As Crosscut reporter Tom James writes, there was some controversy over the deadline for weaning schools from dependence on local property tax levies. But the Senate got past that, passing the measure 26-23 with the original deadline back in.
…the bill formally extends the work of Inslee’s education task force and provides a quarter million dollars to analyze the funding requirements of local schools, including breaking down teacher compensation by region. Figuring out how to work teacher compensation into a new statewide system will be a major task in fulfilling the McCleary obligations.
Inslee praised the Senate’s passage of the measure, as well as the House’s work on its version of the bill.
We wrote about the plan January 19. Critics charged that it was just another example of lawmakers punting tough problems to the next session. That characterization didn’t seem fair to us.
But, as we wrote earlier, it was never realistic to expect major funding decisions and commitments to be made during this short session…Pragmatically, a “plan for coming to a solution” might just be the best outcome this year.

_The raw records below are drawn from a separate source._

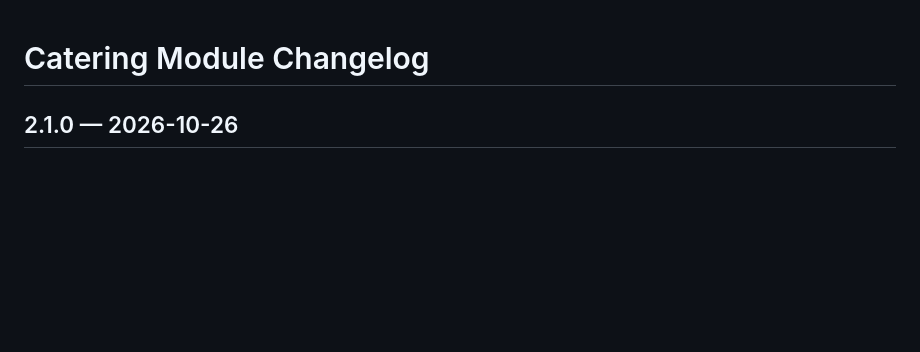
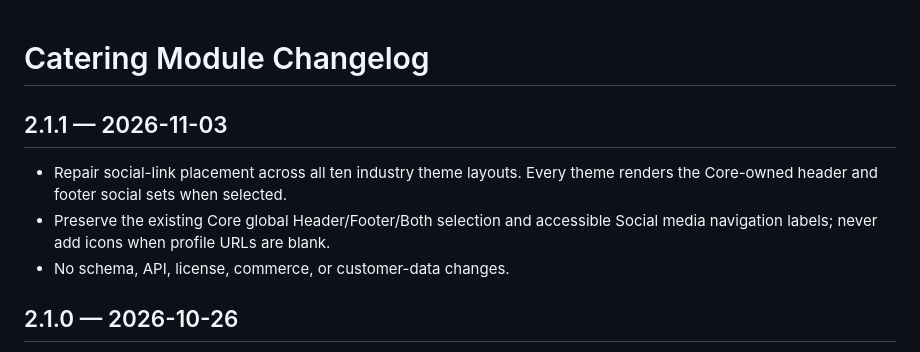
Before and after one commit to afterburn25/Core_Mods, a Markdown page: modules/industry-catering/CHANGELOG.md, the part around the change. GitHub-like rendering; blank space fills up the shorter version.

Commit message:
Document and test Catering 2.1.1 social placement across ten themes

```diff
--- a/modules/industry-catering/CHANGELOG.md
+++ b/modules/industry-catering/CHANGELOG.md
@@ -1,4 +1,12 @@
 # Catering Module Changelog
+
+## 2.1.1 — 2026-11-03
+
+- Repair social-link placement across all ten industry theme layouts. Every
+  theme renders the Core-owned header and footer social sets when selected.
+- Preserve the existing Core global Header/Footer/Both selection and accessible
+  Social media navigation labels; never add icons when profile URLs are blank.
+- No schema, API, license, commerce, or customer-data changes.
 
 ## 2.1.0 — 2026-10-26
 
```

Armed with better information, next year’s Legislature will come to grips with some tough funding challenges. The “best outcome” appears to have been achieved.